Around Que Que  there were recorded 295 gold ‘small workings’ and some children boarded at the school like Allan Bull.   But most of the day-scholars were from the The Globe and Phoenix Mine that was the foundation of the town pegged in 1894 and established in 1900.   The Menhinicks, the Bothas, the Owens, the Christenson’s, were all mineworkers of one sort or another while Mr. Allen was the accountant.  Mr. Smith ran the Que Que Stores Globe and Phoenix native concession store and of course Dr. Hirsch was the mine doctor.  The Lyons owned an insurance agency and Mrs. Lyon grew her own flowers on their farm and owned a florist shop.  Mr. Gillham worked at the steelworks and Mrs. Gillham, a feisty Italian, owned a milk bar in Redcliff. Gangly Padre Lloyd, who seemed never to brush his hair, was the minister of St. Stephens Presbyterian Church.

Secondary industries were developing as a result of the iron and steelworks from at nearby Redcliff.  William Buenk joined us in Standard 4.  He was not Afrikaans, like a number of others in our class, but straight from Holland. He wore clogs to school.  What a ribbing he received!  Unlike America that prizes individualism, we were a cruel lot and conformist.  We wore uniforms to school.

Our school teacher was Mr. Clelland, fresh from Hastings, England.  Instead of learning about the Matabele Wars of 1893 and 1896, which were really exciting, we learned about William the Conquer and the Battle of Hastings in 1066.   He let us know in no uncertain terms that it was far better to be British than a colonial and never let us forget it.  He screwed up his eyes and his buck teeth protruded from fleshy lips.  We often wondered why he’d ever ventured out to the middle of nowhere.

He set us all up with pen friends there and monitored our every word of correspondence.  He had set ideas about the King’s English too, and did his best to improve our elocution.  He thought we did a deplorable job of covering our text and exercise books and taught us how to do it properly with new brown paper and envelope corners like hospital beds.  My mother insisted cut up brown paper bags were good enough and this was quite an unnecessary expense and busy-work.

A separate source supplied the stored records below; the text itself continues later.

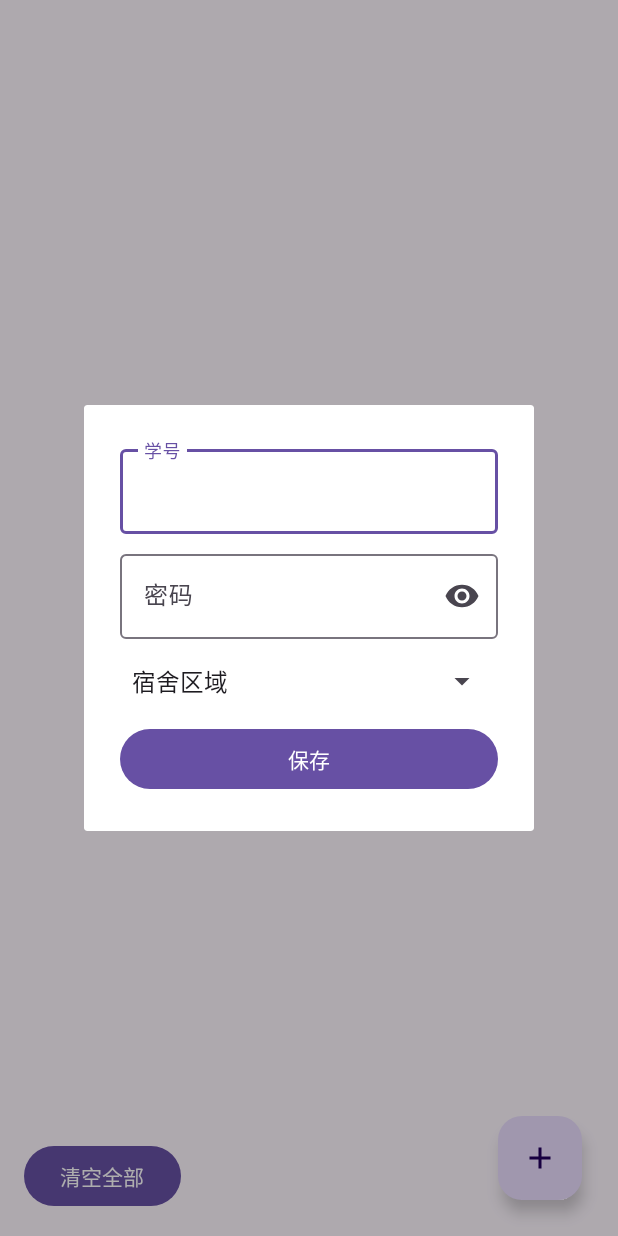
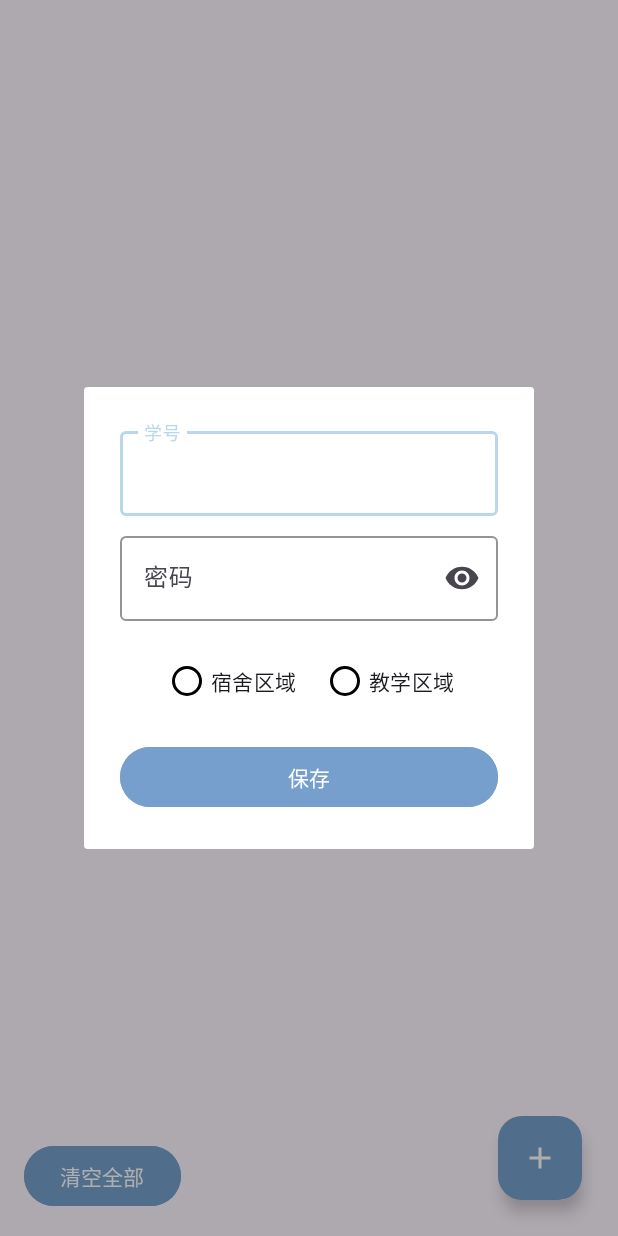
Before and after one commit to WeiTool/LoginYNUFE-Java, an Android app: the screen it shows after launch (MainActivity), after a tap on an icon or button, on a phone screen of 412 x 824 dp. Run offline under Robolectric (Android 15) with nearby library versions, the phone set to English and light mode, and no system bars; our stand-ins replace Room's generated code.

Commit message:
修改区域选择方式

```diff
--- a/app/src/main/java/com/srun/loginynufe/MainActivity.java
+++ b/app/src/main/java/com/srun/loginynufe/MainActivity.java
@@ -99,11 +99,10 @@ public class MainActivity extends AppCompatActivity implements AccountAdapter.On
                 updatedAccount -> AppExecutors.get().diskIO().execute(() -> {
                     accountDao.update(updatedAccount);
                     AppExecutors.get().mainThread().execute(() -> {
-                        // 找到账户在列表中的位置
                         int index = accounts.indexOf(account);
                         if (index != -1) {
-                            accounts.set(index, updatedAccount); // 更新列表数据
-                            adapter.notifyItemChanged(index); // 局部刷新
+                            accounts.set(index, updatedAccount);
+                            adapter.notifyItemChanged(index);
                         }
                     });
                 }),
--- a/app/src/main/java/com/srun/loginynufe/dialog/AccountDialog.java
+++ b/app/src/main/java/com/srun/loginynufe/dialog/AccountDialog.java
@@ -4,9 +4,9 @@ import android.app.Dialog;
 import android.content.Context;
 import android.os.Bundle;
 import android.text.TextUtils;
-import android.widget.ArrayAdapter;
 import android.widget.Button;
-import android.widget.Spinner;
+import android.widget.RadioButton;
+import android.widget.RadioGroup;
 import com.google.android.material.textfield.TextInputEditText;
 import com.srun.loginynufe.R;
 import com.srun.loginynufe.model.Account;
@@ -14,7 +14,8 @@ import com.srun.loginynufe.model.Account;
 public class AccountDialog extends Dialog {
     private final OnSaveListener listener;
     private TextInputEditText etStudentId, etPassword;
-    private Spinner spinnerRegion;
+    private RadioGroup radioGroupRegion;
+    private RadioButton rbCTC, rbYNufe;
     private final boolean isEditMode;
     private final Account existingAccount;
 
@@ -32,31 +33,35 @@ public class AccountDialog extends Dialog {
 
         etStudentId = findViewById(R.id.etStudentId);
         etPassword = findViewById(R.id.etPassword);
-        spinnerRegion = findViewById(R.id.spinnerRegion);
+        radioGroupRegion = findViewById(R.id.radioGroupRegion);
+        rbCTC = findViewById(R.id.rbCTC);
+        rbYNufe = findViewById(R.id.rbYNufe);
         Button btnSave = findViewById(R.id.btnSave);
 
-        ArrayAdapter<CharSequence> adapter = ArrayAdapter.createFromResource(
-                getContext(),
-                R.array.regions,
-                android.R.layout.simple_spinner_item
-        );
-        adapter.setDropDownViewResource(android.R.layout.simple_spinner_dropdown_item);
-        spinnerRegion.setAdapter(adapter);
-
+        // 编辑模式下设置默认选中项
         if (isEditMode && existingAccount != null) {
-            String studentId = existingAccount.getUsername().split("@")[0];
-            etStudentId.setText(studentId);
-            etPassword.setText(existingAccount.getPassword());
-            ArrayAdapter adapterSpinner = (ArrayAdapter) spinnerRegion.getAdapter();
-            int position = adapterSpinner.getPosition(existingAccount.getRegion());
-            spinnerRegion.setSelection(position);
+            String region = existingAccount.getRegion();
+            if (region.equals("宿舍区域")) {
+                rbCTC.setChecked(true);
+            } else if (region.equals("教学区域")) {
+                rbYNufe.setChecked(true);
+            }
         }
 
         btnSave.setOnClickListener(v -> {
             String studentId = etStudentId.getText() != null ? etStudentId.getText().toString().trim() : "";
             String password = etPassword.getText() != null ? etPassword.getText().toString().trim() : "";
-            String region = spinnerRegion.getSelectedItem() != null ? spinnerRegion.getSelectedItem().toString() : "";
 
+            // 获取选中的区域
+            String region = "";
+            int selectedId = radioGroupRegion.getCheckedRadioButtonId();
+            if (selectedId == R.id.rbCTC) {
+                region = "宿舍区域";
+            } else if (selectedId == R.id.rbYNufe) {
+                region = "教学区域";
+            }
+
+            // 输入验证
             if (TextUtils.isEmpty(studentId)) {
                 etStudentId.setError("学号不能为空");
                 return;
@@ -66,15 +71,19 @@ public class AccountDialog extends Dialog {
                 return;
             }
 
-            String[] regions = getContext().getResources().getStringArray(R.array.regions);
-            String suffix = region.equals(regions[0]) ? "@ctc" : "@ynufe";
+            // 生成用户名后缀
+            String suffix = region.equals("宿舍区域") ? "@ctc" : "@ynufe";
             String username = studentId + suffix;
+
+            // 创建新账户对象
             Account newAccount = new Account(username, password, region);
 
+            // 编辑模式时保留登录状态
             if (isEditMode && existingAccount != null) {
                 newAccount.setLoggedIn(existingAccount.isLoggedIn());
             }
 
+            // 回调保存逻辑
             listener.onSave(newAccount);
             dismiss();
         });
--- /dev/null
+++ b/app/src/main/res/color/radio_button_color.xml
@@ -0,0 +1,8 @@
+<?xml version="1.0" encoding="utf-8"?>
+<selector xmlns:android="http://schemas.android.com/apk/res/android">
+    <item
+        android:state_checked="true"
+        android:color="@color/accent_color" /> <!-- 选中颜色 -->
+    <item
+        android:color="@color/black" /> <!-- 默认未选中颜色 -->
+</selector>
--- a/app/src/main/res/layout/activity_main.xml
+++ b/app/src/main/res/layout/activity_main.xml
@@ -19,8 +19,10 @@
         android:layout_height="wrap_content"
         android:layout_margin="24dp"
         android:src="@drawable/ic_add"
+        app:tint="@color/white"
         app:layout_constraintBottom_toBottomOf="parent"
-        app:layout_constraintEnd_toEndOf="parent" />
+        app:layout_constraintEnd_toEndOf="parent"
+        android:backgroundTint="@color/button_color"/>
 
     <com.google.android.material.button.MaterialButton
         android:id="@+id/btnDeleteAll"
@@ -29,6 +31,7 @@
         android:text="清空全部"
         app:layout_constraintStart_toStartOf="parent"
         app:layout_constraintBottom_toBottomOf="parent"
-        android:layout_margin="16dp"/>
+        android:layout_margin="16dp"
+        android:backgroundTint="@color/button_color"/>
 
 </androidx.constraintlayout.widget.ConstraintLayout>
--- a/app/src/main/res/layout/dialog_add_account.xml
+++ b/app/src/main/res/layout/dialog_add_account.xml
@@ -11,7 +11,9 @@
     <com.google.android.material.textfield.TextInputLayout
         android:layout_width="match_parent"
         android:layout_height="wrap_content"
-        android:hint="学号">
+        android:hint="学号"
+        app:boxStrokeColor="@color/accent_color"
+        app:hintTextColor="@color/accent_color">
 
         <com.google.android.material.textfield.TextInputEditText
             android:id="@+id/etStudentId"
@@ -26,8 +28,10 @@
         android:layout_width="match_parent"
         android:layout_height="wrap_content"
         android:layout_marginTop="8dp"
-        android:hint="密码"
-        app:endIconMode="password_toggle">
+        android:hint="@string/password"
+        app:endIconMode="password_toggle"
+        app:boxStrokeColor="@color/accent_color"
+        app:hintTextColor="@color/accent_color">>
 
         <com.google.android.material.textfield.TextInputEditText
             android:id="@+id/etPassword"
@@ -38,11 +42,29 @@
     </com.google.android.material.textfield.TextInputLayout>
 
     <!-- 区域选择 -->
-    <Spinner
-        android:id="@+id/spinnerRegion"
+    <RadioGroup
+        android:id="@+id/radioGroupRegion"
         android:layout_width="match_parent"
         android:layout_height="wrap_content"
-        android:layout_marginTop="16dp" />
+        android:layout_marginTop="16dp"
+        android:orientation="horizontal"
+        android:gravity="center">
+
+        <RadioButton
+            android:id="@+id/rbCTC"
+            android:layout_width="wrap_content"
+            android:layout_height="wrap_content"
+            android:text="宿舍区域"
+            android:layout_marginEnd="16dp"
+            app:buttonTint="@color/radio_button_color"/>
+
+        <RadioButton
+            android:id="@+id/rbYNufe"
+            android:layout_width="wrap_content"
+            android:layout_height="wrap_content"
+            android:text="教学区域"
+            app:buttonTint="@color/radio_button_color"/>
+    </RadioGroup>
 
     <!-- 保存按钮 -->
     <Button
@@ -50,6 +72,7 @@
         android:layout_width="match_parent"
         android:layout_height="wrap_content"
         android:layout_marginTop="16dp"
-        android:text="保存" />
+        android:text="保存"
+        android:backgroundTint="@color/button_color"/>
 
 </LinearLayout>
--- a/app/src/main/res/layout/dialog_logs.xml
+++ b/app/src/main/res/layout/dialog_logs.xml
@@ -15,5 +15,6 @@
         android:id="@+id/btnClearLogs"
         android:layout_width="match_parent"
         android:layout_height="wrap_content"
-        android:text="清除日志"/>
+        android:text="清除日志"
+        android:backgroundTint="@color/button_color"/>
 </LinearLayout>
--- a/app/src/main/res/layout/item_account.xml
+++ b/app/src/main/res/layout/item_account.xml
@@ -3,7 +3,7 @@
     xmlns:app="http://schemas.android.com/apk/res-auto"
     android:layout_width="match_parent"
     android:layout_height="wrap_content"
-    android:backgroundTint="@color/card_grey"
+    android:backgroundTint="@color/white"
     android:layout_margin="8dp"
     app:cardCornerRadius="8dp"
     app:cardElevation="4dp">
--- /dev/null
+++ b/app/src/main/res/values-v29/themes.xml
@@ -0,0 +1,9 @@
+<?xml version="1.0" encoding="utf-8"?>
+<resources>
+
+    <style name="Base.Theme.LoginYNUFE" parent="Theme.Material3.Light.NoActionBar">
+        <item name="android:forceDarkAllowed">false</item>
+        <item name="android:statusBarColor">@color/white</item>
+        <item name="android:windowLightStatusBar">true</item>
+    </style>
+</resources>
--- a/app/src/main/res/values/colors.xml
+++ b/app/src/main/res/values/colors.xml
@@ -4,5 +4,7 @@
     <color name="white">#FFFFFFFF</color>
     <color name="red">#FF0000</color>
     <color name="green">#00CD00</color>
-    <color name="card_grey">#F5F5F5</color>
+    <color name="background_color">#F7FBFc</color>
+    <color name="button_color">#769FCD</color>
+    <color name="accent_color">#B9D7EA</color>
 </resources>
--- a/app/src/main/res/values/strings.xml
+++ b/app/src/main/res/values/strings.xml
@@ -9,4 +9,5 @@
     <string name="delete_all_message">确定要删除所有账户吗？</string>
     <string name="confirm">确定</string>
     <string name="cancel">取消</string>
+    <string name="password">密码</string>
 </resources>
--- a/app/src/main/res/values/themes.xml
+++ b/app/src/main/res/values/themes.xml
@@ -1,8 +1,14 @@
 <resources xmlns:tools="http://schemas.android.com/tools">
     <style name="Base.Theme.LoginYNUFE" parent="Theme.Material3.Light.NoActionBar">
-        <item name="android:forceDarkAllowed">false</item>
+        <item name="android:forceDarkAllowed" tools:ignore="NewApi">false</item>
         <item name="android:statusBarColor">@color/white</item>
         <item name="android:windowLightStatusBar">true</item>
+        <item name="android:windowBackground">@color/background_color</item>
+
+        <item name="colorPrimary">@color/button_color</item>                 <!-- 主色调 -->
+        <item name="hintTextColor">@color/accent_color</item>               <!-- 浮动标签颜色 -->
+        <item name="boxStrokeColor">@color/accent_color</item>
+        <item name="colorSecondary">@color/accent_color</item><!-- 输入框边框颜色 -->
     </style>
 
     <style name="Theme.LoginYNUFE" parent="Base.Theme.LoginYNUFE" />
```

But Mr. Clelland’s greatest challenge was Jennifer Sinclair and me.  We cried when we could not do our sums.  This was a great source of consternation for him.  My brother, David, was skipping a class, but he needed to skip another two to join me at my school desk.  I cribbed off my best friend Wendy Allen, who was top of the class every year, but when it came to quiz time, Jennifer and I were the last ones standing because we couldn’t come up with any answers.

Mr. Barker was our tall and handsome headmaster. I got to know him well when Padre Mullet of St. Luke’s Anglican Church was temporarily replaced.   His replacement  preached that the Jews killed Jesus.  I abruptly dropped my regular Sunday school attendance. I was excused our twice-weekly compulsory denominational religious classes at school and ran errands for Mr. Baker instead.

I’d love to know what happened to my classmates.

Past due time to acknowledge my support team: sons Andrew and Jonathan Davis for a brand new computer.  Andrew for web design and continued IT support, brother David Hirsch for ruthless editing and lively debate and of course obliging husband Jan Polisensky for scanning and home cooked meals.  Thanks too to my readers for staying the course and interacting.